BA: (Laughing) Playing, competing! It’s not easy because I’m injured again and I’m just trying my best to prevent as much as possible. It’s really hard to just sit back again – and miss the Australian Open especially after the amazing year I had in 2019 at the US Open. I really thought I could go back-to-back – but that’s life and you have to deal with those obstacles and I think I’m doing a pretty good job with that, but I’m just super eager to start playing again.
TT: Was it hard to follow and watch the Australian Open?
BA: Don’t get me wrong, I’m super happy for everyone that’s playing, especially Sonya (Kenin) – she did an amazing job the whole tournament. I watched a lot of her matches. But I really wanted to be there so it’s also tough at the same time. If there’s one thing I learned from being off and not playing is to stay as patient as possible because I have a long career ahead of me and I don’t want to rush anything and make things even worse than they are.
TT: What’s your actual status for this tie against the Swiss team?
BA: I think there’s still a chance. We haven’t made any decisions yet but I’m hoping I can play.
TT: What’s been the most important thing you’ve done in your rehab for the knee?
BA: I think it’s the mental aspect of everything. I think that’s the most important thing for me. I know I talk about it a lot – but I really do believe in it. I think if I’m healthy mentally then my knee will sort of sort itself out but at the same time I’m going to have to do exercises for it and rest, which I’ve been doing.
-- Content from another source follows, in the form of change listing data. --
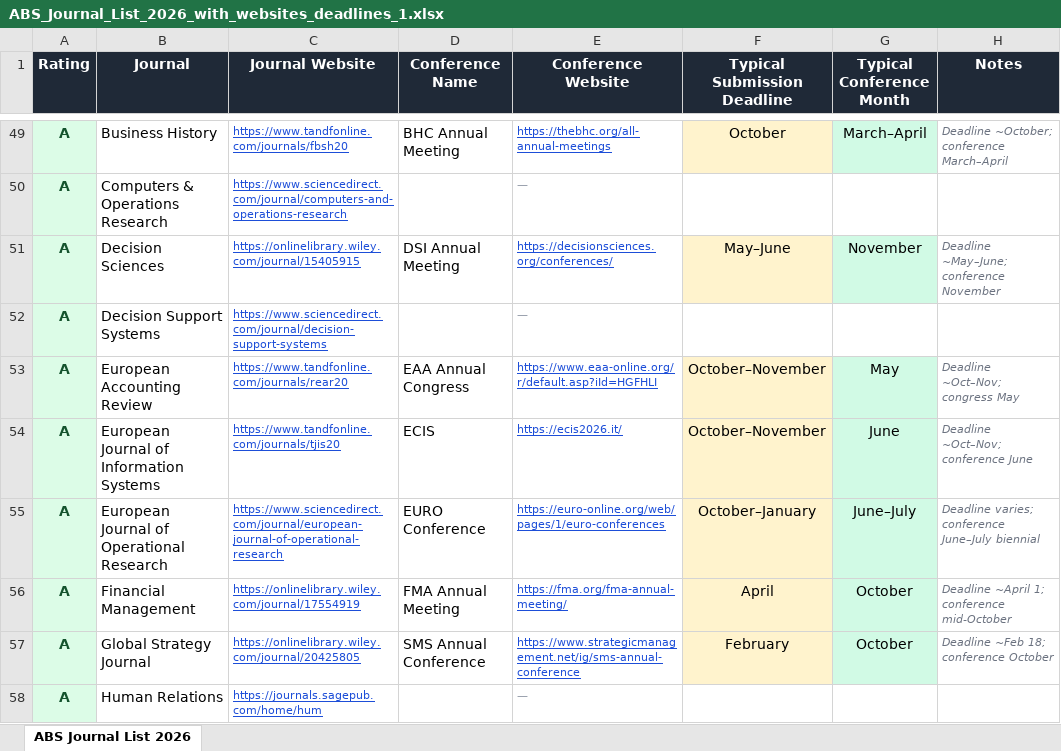
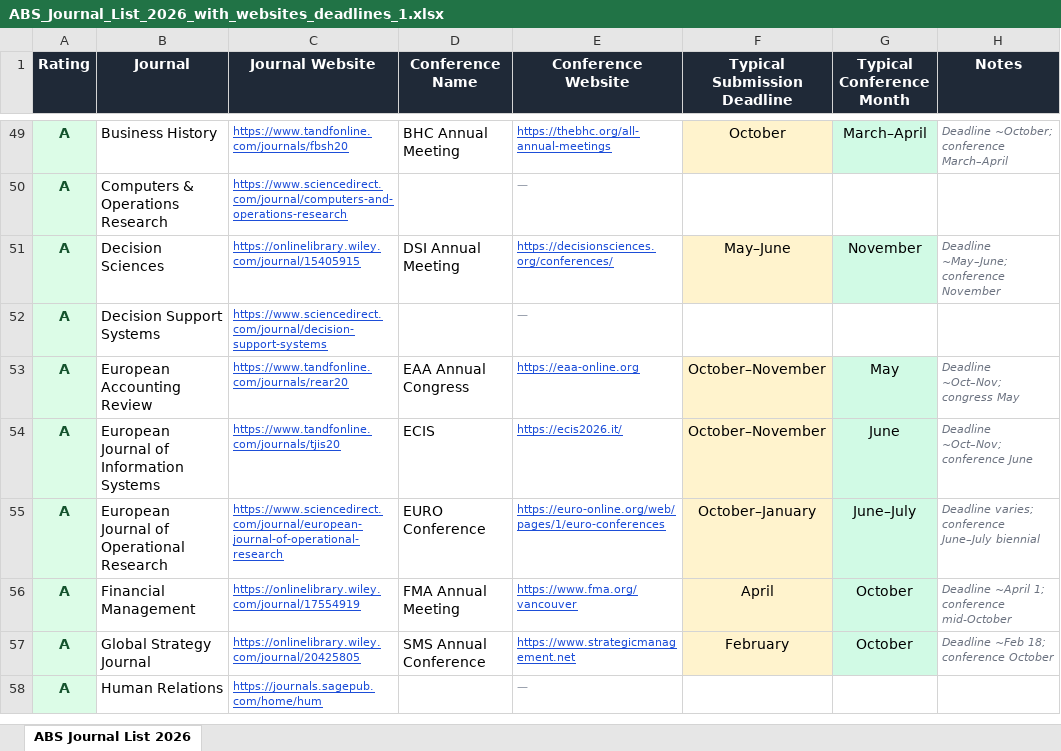
Before and after one commit to traopia/Business_research_deadlines, an Excel workbook: ABS_Journal_List_2026_with_websites_deadlines_1.xlsx, sheet ABS Journal List 2026, drawn as a sheet; only a part is shown, gaps mark what is left out; values as stored, in another font and other column widths than the file's, no borders; the diff covers the shown part only; the diff names each change by its address in the sheet, - before the commit and + after, or states it on an @@ line.

Commit message:
updates journsl

```diff
--- a/ABS_Journal_List_2026_with_websites_deadlines_1.xlsx (sheet ABS Journal List 2026)
+++ b/ABS_Journal_List_2026_with_websites_deadlines_1.xlsx (sheet ABS Journal List 2026)
-E53 (Conference Website): https://www.eaa-online.org/r/default.asp?iId=HGFHLI
+E53 (Conference Website): https://eaa-online.org
-E56 (Conference Website): https://fma.org/fma-annual-meeting/
+E56 (Conference Website): https://www.fma.org/vancouver
-E57 (Conference Website): https://www.strategicmanagement.net/ig/sms-annual-conference
+E57 (Conference Website): https://www.strategicmanagement.net
```
Also changed, not shown: 25 edited cells and cell formats elsewhere in this sheet.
But I think the mental part is an extra thing that helps me the most.
TT: Where did your friendship with Sonya (Kenin) start and how did it grow?
BA: It started in Acapulco when we first played each other (February, 2019 and Kenin won 6-4, 3-6, 7-5 in the semi-finals). I’d played many junior tournaments with her but we never really sat down and spoke like we did all of last year. I think that’s because we are kind of the up-and-comers, we kind of find ourselves…Since then we kind of just starting talking, hanging out and it got a bit more when we did the exhibition at the Aurora Games (in Albany, New York) before the US Open. And now seeing me winning a Grand Slam and her winning a Grand Slam it’s just crazy because I remember us talking about how we wanted to accomplish that as soon as possible and it’s funny how it happened back-to-back.
TT: I got a little bit mad on Saturday watching the women’s final on ESPN – not once did they mention the person who won the (2019) US Open?
BA: They didn’t, maybe that’s because I wasn’t playing.
TT: But you won the previous Grand Slam and it’s not like you disappeared off the planet. Obviously, I may be prejudiced, but I think you’re the best player in the world at the moment.
BA: Are you serious?
TT: Who’s been as consistent? You won Indian Wells and then Rogers Cup and the US Open. The only two loses you had at the end of the year were to Naomi Osaka in Beijing in three sets and you led 3-1 in each set, and to Simona Halep in Shenzhen and you had a match point. Those are loses but they’re as close as they can be so you’ve been more consistent than anybody. (Ashleigh) Barty has been pretty good – she’s the closest to you.
BA: I really though she (Barty) was going to win. It would have been sick for her to have Shenzhen (WTA Finals) and Australian Open back-to-back.
This is a general goods store in the Biel suburb of Solothurn. We don’t really have an explanation for the name, but it’s not a commerce we expected to see in this quaint old town.